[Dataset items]
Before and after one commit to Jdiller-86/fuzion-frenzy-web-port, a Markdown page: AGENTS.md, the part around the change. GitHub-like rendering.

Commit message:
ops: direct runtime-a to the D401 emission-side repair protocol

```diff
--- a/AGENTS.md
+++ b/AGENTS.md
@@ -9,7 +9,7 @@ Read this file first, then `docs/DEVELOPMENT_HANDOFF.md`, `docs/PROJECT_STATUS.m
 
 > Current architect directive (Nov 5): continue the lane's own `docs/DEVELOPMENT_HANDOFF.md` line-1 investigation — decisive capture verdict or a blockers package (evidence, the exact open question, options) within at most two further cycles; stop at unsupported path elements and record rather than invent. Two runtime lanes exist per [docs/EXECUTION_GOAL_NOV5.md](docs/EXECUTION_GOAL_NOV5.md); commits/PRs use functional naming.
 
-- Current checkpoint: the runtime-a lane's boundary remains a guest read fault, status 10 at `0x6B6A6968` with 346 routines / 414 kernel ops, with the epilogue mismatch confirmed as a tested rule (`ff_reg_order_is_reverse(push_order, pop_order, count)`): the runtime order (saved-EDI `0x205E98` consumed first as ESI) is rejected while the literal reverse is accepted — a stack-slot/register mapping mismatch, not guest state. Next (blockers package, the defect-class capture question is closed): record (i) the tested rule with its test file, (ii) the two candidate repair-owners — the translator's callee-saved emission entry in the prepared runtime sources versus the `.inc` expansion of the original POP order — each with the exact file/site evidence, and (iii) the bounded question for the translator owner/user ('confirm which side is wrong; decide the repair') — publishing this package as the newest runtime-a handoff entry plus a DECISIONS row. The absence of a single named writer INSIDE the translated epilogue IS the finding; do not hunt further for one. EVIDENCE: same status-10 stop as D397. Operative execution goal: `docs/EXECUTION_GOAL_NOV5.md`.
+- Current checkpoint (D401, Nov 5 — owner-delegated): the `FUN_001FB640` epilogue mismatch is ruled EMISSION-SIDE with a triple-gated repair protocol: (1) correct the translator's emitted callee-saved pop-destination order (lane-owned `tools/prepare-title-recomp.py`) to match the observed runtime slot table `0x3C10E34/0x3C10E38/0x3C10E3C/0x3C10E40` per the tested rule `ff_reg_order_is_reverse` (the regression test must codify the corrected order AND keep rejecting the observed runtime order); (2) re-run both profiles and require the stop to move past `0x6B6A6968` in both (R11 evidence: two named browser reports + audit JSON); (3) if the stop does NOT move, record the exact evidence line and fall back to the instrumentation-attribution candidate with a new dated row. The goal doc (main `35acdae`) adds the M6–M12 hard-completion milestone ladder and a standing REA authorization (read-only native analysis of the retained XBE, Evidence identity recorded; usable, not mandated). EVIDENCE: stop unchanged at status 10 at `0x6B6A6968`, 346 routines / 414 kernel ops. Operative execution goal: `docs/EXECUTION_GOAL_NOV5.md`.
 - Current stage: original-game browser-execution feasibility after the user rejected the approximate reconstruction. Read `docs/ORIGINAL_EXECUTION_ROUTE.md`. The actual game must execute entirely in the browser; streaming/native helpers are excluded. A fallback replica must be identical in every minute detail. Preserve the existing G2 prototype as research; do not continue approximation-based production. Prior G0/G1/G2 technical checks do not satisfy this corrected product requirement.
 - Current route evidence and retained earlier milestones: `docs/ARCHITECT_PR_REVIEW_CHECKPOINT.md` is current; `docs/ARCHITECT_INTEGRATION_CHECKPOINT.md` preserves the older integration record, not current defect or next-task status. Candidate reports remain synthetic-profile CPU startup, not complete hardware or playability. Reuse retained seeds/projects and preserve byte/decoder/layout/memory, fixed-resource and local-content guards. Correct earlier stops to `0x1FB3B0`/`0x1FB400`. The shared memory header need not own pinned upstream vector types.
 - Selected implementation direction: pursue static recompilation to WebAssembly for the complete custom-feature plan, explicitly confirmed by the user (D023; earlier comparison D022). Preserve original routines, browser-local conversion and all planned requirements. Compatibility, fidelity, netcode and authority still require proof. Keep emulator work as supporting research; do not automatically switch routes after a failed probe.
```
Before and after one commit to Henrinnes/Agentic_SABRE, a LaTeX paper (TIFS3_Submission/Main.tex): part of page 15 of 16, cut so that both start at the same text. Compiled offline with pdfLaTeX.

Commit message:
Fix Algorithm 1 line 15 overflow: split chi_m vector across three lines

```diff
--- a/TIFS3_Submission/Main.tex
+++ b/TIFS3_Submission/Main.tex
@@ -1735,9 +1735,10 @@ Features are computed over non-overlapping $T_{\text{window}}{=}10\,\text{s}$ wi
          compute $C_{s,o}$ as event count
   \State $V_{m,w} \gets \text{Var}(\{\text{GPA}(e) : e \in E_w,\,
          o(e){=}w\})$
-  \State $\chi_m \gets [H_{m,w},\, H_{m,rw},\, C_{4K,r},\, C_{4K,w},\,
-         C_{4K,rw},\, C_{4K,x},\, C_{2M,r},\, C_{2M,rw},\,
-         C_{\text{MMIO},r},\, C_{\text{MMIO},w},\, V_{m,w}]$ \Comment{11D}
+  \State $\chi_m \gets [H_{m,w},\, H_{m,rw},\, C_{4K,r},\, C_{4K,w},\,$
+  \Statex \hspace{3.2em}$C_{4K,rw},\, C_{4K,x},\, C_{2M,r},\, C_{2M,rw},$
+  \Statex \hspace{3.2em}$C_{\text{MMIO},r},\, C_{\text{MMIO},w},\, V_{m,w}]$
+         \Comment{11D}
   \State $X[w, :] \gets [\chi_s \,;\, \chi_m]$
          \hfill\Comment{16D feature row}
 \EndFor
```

:: Instructions for the task ::
All lines that hold the word "gets" should be copied from the data.

:: Completed exercise ::
   \State $V_{m,w} \gets \text{Var}(\{\text{GPA}(e) : e \in E_w,\,
-  \State $\chi_m \gets [H_{m,w},\, H_{m,rw},\, C_{4K,r},\, C_{4K,w},\,
+  \State $\chi_m \gets [H_{m,w},\, H_{m,rw},\, C_{4K,r},\, C_{4K,w},\,$
   \State $X[w, :] \gets [\chi_s \,;\, \chi_m]$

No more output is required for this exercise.